__Given data__.
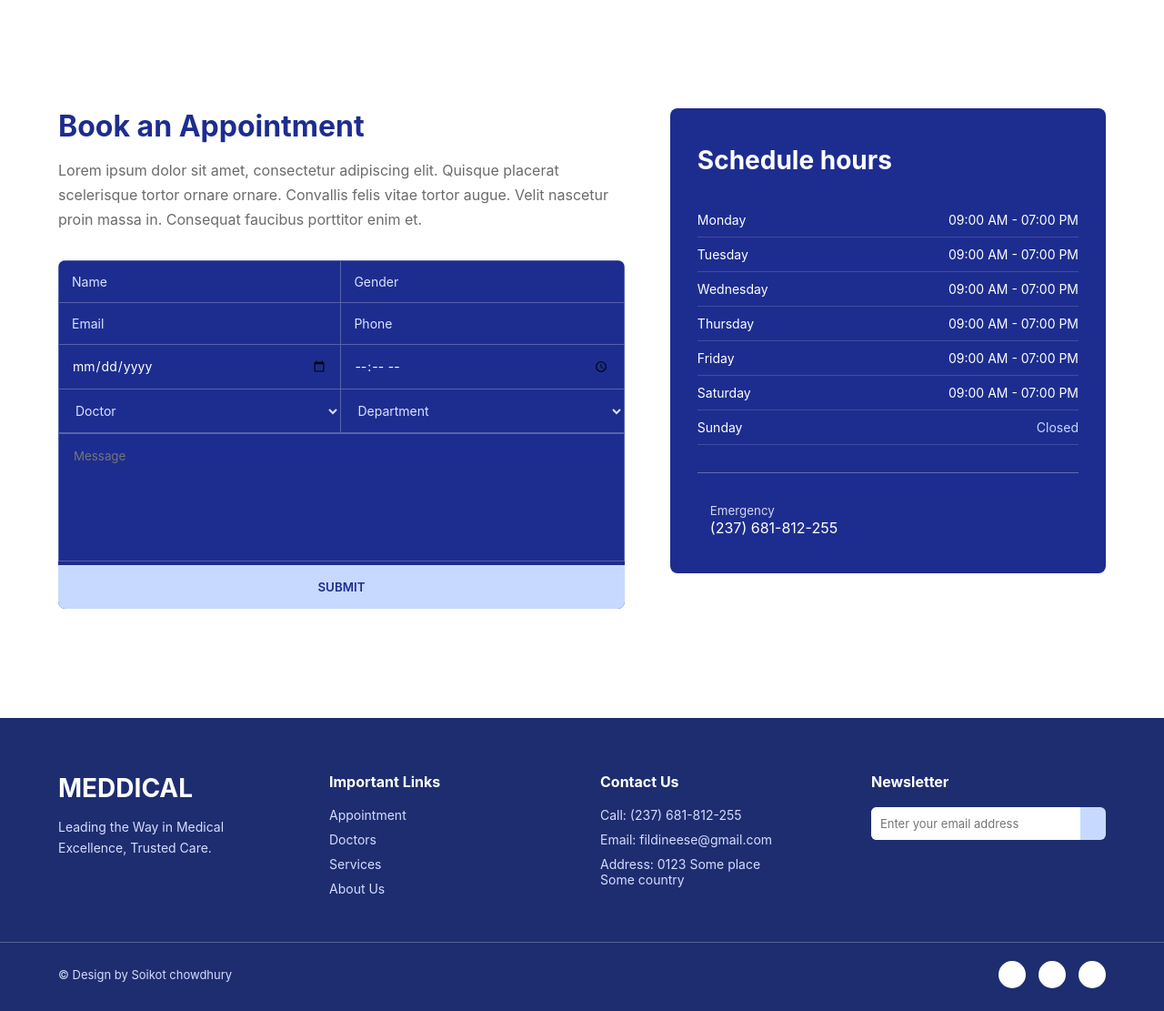
After one commit to Riyadulislamratul/Hospital_Management_System, a Django app: page /appointment/ in a window 1280 px wide. The commit adds this page. Shown: the part 396-1507 px from the top of the page at 91% size. Run offline with Django 5.2, Linux system fonts and the light colour scheme.

Commit message:
appoinment page added

```diff
--- /dev/null
+++ b/Hospital_Management_System/core/templates/appoinment.html
@@ -0,0 +1,92 @@
+{% extends "base.html" %}
+
+{% block title %}Appointment Page{% endblock title %}
+
+{% block content %}
+
+   <!-- ================= PAGE BANNER ================= -->
+<section class="page-banner appointment-banner">
+    <div class="page-banner-overlay">
+        <div class="container banner-content">
+
+            <span class="breadcrumb">Home / Appointment</span>
+            <h1>Book an Appointment</h1>
+
+        </div>
+    </div>
+</section>
+
+<!-- ================= APPOINTMENT MAIN ================= -->
+<section class="appointment-main">
+    <div class="container appointment-wrapper">
+
+        <!-- LEFT SIDE -->
+        <div class="appointment-left">
+
+            <h2>Book an Appointment</h2>
+            <p>
+                Lorem ipsum dolor sit amet, consectetur adipiscing elit.
+                Quisque placerat scelerisque tortor ornare ornare.
+                Convallis felis vitae tortor augue. Velit nascetur proin
+                massa in. Consequat faucibus porttitor enim et.
+            </p>
+
+            <!-- FORM -->
+            <div class="appointment-form-box">
+                <form>
+
+                    <div class="form-grid">
+                        <input type="text" placeholder="Name">
+                        <input type="text" placeholder="Gender">
+
+
+                        <input type="email" placeholder="Email">
+                        <input type="text" placeholder="Phone">
+
+                        <input type="date">
+                        <input type="time">
+
+                        <select><option>Doctor</option></select>
+                        <select><option>Department</option></select>
+                    </div>
+
+                    <textarea placeholder="Message"></textarea>
+
+                    <button type="submit">SUBMIT</button>
+
+                </form>
+            </div>
+
+        </div>
+
+        <!-- RIGHT SIDE -->
+        <div class="schedule-box">
+
+            <h3>Schedule hours</h3>
+
+            <ul class="schedule-list">
+                <li><span>Monday</span><span>09:00 AM - 07:00 PM</span></li>
+                <li><span>Tuesday</span><span>09:00 AM - 07:00 PM</span></li>
+                <li><span>Wednesday</span><span>09:00 AM - 07:00 PM</span></li>
+                <li><span>Thursday</span><span>09:00 AM - 07:00 PM</span></li>
+                <li><span>Friday</span><span>09:00 AM - 07:00 PM</span></li>
+                <li><span>Saturday</span><span>09:00 AM - 07:00 PM</span></li>
+                <li class="closed"><span>Sunday</span><span>Closed</span></li>
+            </ul>
+
+            <div class="schedule-divider"></div>
+
+            <div class="schedule-emergency">
+                <i class="fa-solid fa-phone"></i>
+                <div>
+                    <small>Emergency</small>
+                    <p>(237) 681-812-255</p>
+                </div>
+            </div>
+
+        </div>
+
+    </div>
+</section>
+
+{% endblock content %}
--- a/Hospital_Management_System/core/templates/includes/footer.html
+++ b/Hospital_Management_System/core/templates/includes/footer.html
@@ -15,7 +15,7 @@
         <div class="footer-col">
             <h4>Important Links</h4>
             <ul>
-                <li><a href="#">Appointment</a></li>
+                <li><a href="{% url "appoinment" %}">Appointment</a></li>
                 <li><a href="{% url "doctors" %}">Doctors</a></li>
                 <li><a href="{% url "services" %}">Services</a></li>
                 <li><a href="#">About Us</a></li>
--- a/Hospital_Management_System/core/templates/includes/header.html
+++ b/Hospital_Management_System/core/templates/includes/header.html
@@ -59,7 +59,7 @@
 
         <div class="nav-right">
             <i class="fa-solid fa-magnifying-glass"></i>
-            <a href="" class="btn">Appointment</a>
+            <a href="{% url 'appoinment' %}" class="btn">Appointment</a>
             <i class="fa-solid fa-bars menu-btn" id="openMenu"></i>
         </div>
     </div>
--- a/Hospital_Management_System/core/urls.py
+++ b/Hospital_Management_System/core/urls.py
@@ -6,4 +6,5 @@ urlpatterns = [
     path('services/', views.service, name='services'),
     path('doctors/', views.doctors, name='doctors'),
     path('contact/', views.contact, name='contact'),
+    path('appointment/', views.appointment, name='appoinment'),
 ]
--- a/Hospital_Management_System/core/views.py
+++ b/Hospital_Management_System/core/views.py
@@ -16,3 +16,6 @@ def doctors(request):
 
 def contact(request):
     return render(request, 'contact.html')
+
+def appointment(request):
+    return render(request, 'appoinment.html')
```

__Exercise aim__. Could you give back the full listing word for word, leaving out the images?

__Reply__.
After one commit to Riyadulislamratul/Hospital_Management_System, a Django app: page /appointment/ in a window 1280 px wide. The commit adds this page. Shown: the part 396-1507 px from the top of the page at 91% size. Run offline with Django 5.2, Linux system fonts and the light colour scheme.

Commit message:
appoinment page added

```diff
--- /dev/null
+++ b/Hospital_Management_System/core/templates/appoinment.html
@@ -0,0 +1,92 @@
+{% extends "base.html" %}
+
+{% block title %}Appointment Page{% endblock title %}
+
+{% block content %}
+
+   <!-- ================= PAGE BANNER ================= -->
+<section class="page-banner appointment-banner">
+    <div class="page-banner-overlay">
+        <div class="container banner-content">
+
+            <span class="breadcrumb">Home / Appointment</span>
+            <h1>Book an Appointment</h1>
+
+        </div>
+    </div>
+</section>
+
+<!-- ================= APPOINTMENT MAIN ================= -->
+<section class="appointment-main">
+    <div class="container appointment-wrapper">
+
+        <!-- LEFT SIDE -->
+        <div class="appointment-left">
+
+            <h2>Book an Appointment</h2>
+            <p>
+                Lorem ipsum dolor sit amet, consectetur adipiscing elit.
+                Quisque placerat scelerisque tortor ornare ornare.
+                Convallis felis vitae tortor augue. Velit nascetur proin
+                massa in. Consequat faucibus porttitor enim et.
+            </p>
+
+            <!-- FORM -->
+            <div class="appointment-form-box">
+                <form>
+
+                    <div class="form-grid">
+                        <input type="text" placeholder="Name">
+                        <input type="text" placeholder="Gender">
+
+
+                        <input type="email" placeholder="Email">
+                        <input type="text" placeholder="Phone">
+
+                        <input type="date">
+                        <input type="time">
+
+                        <select><option>Doctor</option></select>
+                        <select><option>Department</option></select>
+                    </div>
+
+                    <textarea placeholder="Message"></textarea>
+
+                    <button type="submit">SUBMIT</button>
+
+                </form>
+            </div>
+
+        </div>
+
+        <!-- RIGHT SIDE -->
+        <div class="schedule-box">
+
+            <h3>Schedule hours</h3>
+
+            <ul class="schedule-list">
+                <li><span>Monday</span><span>09:00 AM - 07:00 PM</span></li>
+                <li><span>Tuesday</span><span>09:00 AM - 07:00 PM</span></li>
+                <li><span>Wednesday</span><span>09:00 AM - 07:00 PM</span></li>
+                <li><span>Thursday</span><span>09:00 AM - 07:00 PM</span></li>
+                <li><span>Friday</span><span>09:00 AM - 07:00 PM</span></li>
+                <li><span>Saturday</span><span>09:00 AM - 07:00 PM</span></li>
+                <li class="closed"><span>Sunday</span><span>Closed</span></li>
+            </ul>
+
+            <div class="schedule-divider"></div>
+
+            <div class="schedule-emergency">
+                <i class="fa-solid fa-phone"></i>
+                <div>
+                    <small>Emergency</small>
+                    <p>(237) 681-812-255</p>
+                </div>
+            </div>
+
+        </div>
+
+    </div>
+</section>
+
+{% endblock content %}
--- a/Hospital_Management_System/core/templates/includes/footer.html
+++ b/Hospital_Management_System/core/templates/includes/footer.html
@@ -15,7 +15,7 @@
         <div class="footer-col">
             <h4>Important Links</h4>
             <ul>
-                <li><a href="#">Appointment</a></li>
+                <li><a href="{% url "appoinment" %}">Appointment</a></li>
                 <li><a href="{% url "doctors" %}">Doctors</a></li>
                 <li><a href="{% url "services" %}">Services</a></li>
                 <li><a href="#">About Us</a></li>
--- a/Hospital_Management_System/core/templates/includes/header.html
+++ b/Hospital_Management_System/core/templates/includes/header.html
@@ -59,7 +59,7 @@
 
         <div class="nav-right">
             <i class="fa-solid fa-magnifying-glass"></i>
-            <a href="" class="btn">Appointment</a>
+            <a href="{% url 'appoinment' %}" class="btn">Appointment</a>
             <i class="fa-solid fa-bars menu-btn" id="openMenu"></i>
         </div>
     </div>
--- a/Hospital_Management_System/core/urls.py
+++ b/Hospital_Management_System/core/urls.py
@@ -6,4 +6,5 @@ urlpatterns = [
     path('services/', views.service, name='services'),
     path('doctors/', views.doctors, name='doctors'),
     path('contact/', views.contact, name='contact'),
+    path('appointment/', views.appointment, name='appoinment'),
 ]
--- a/Hospital_Management_System/core/views.py
+++ b/Hospital_Management_System/core/views.py
@@ -16,3 +16,6 @@ def doctors(request):
 
 def contact(request):
     return render(request, 'contact.html')
+
+def appointment(request):
+    return render(request, 'appoinment.html')
```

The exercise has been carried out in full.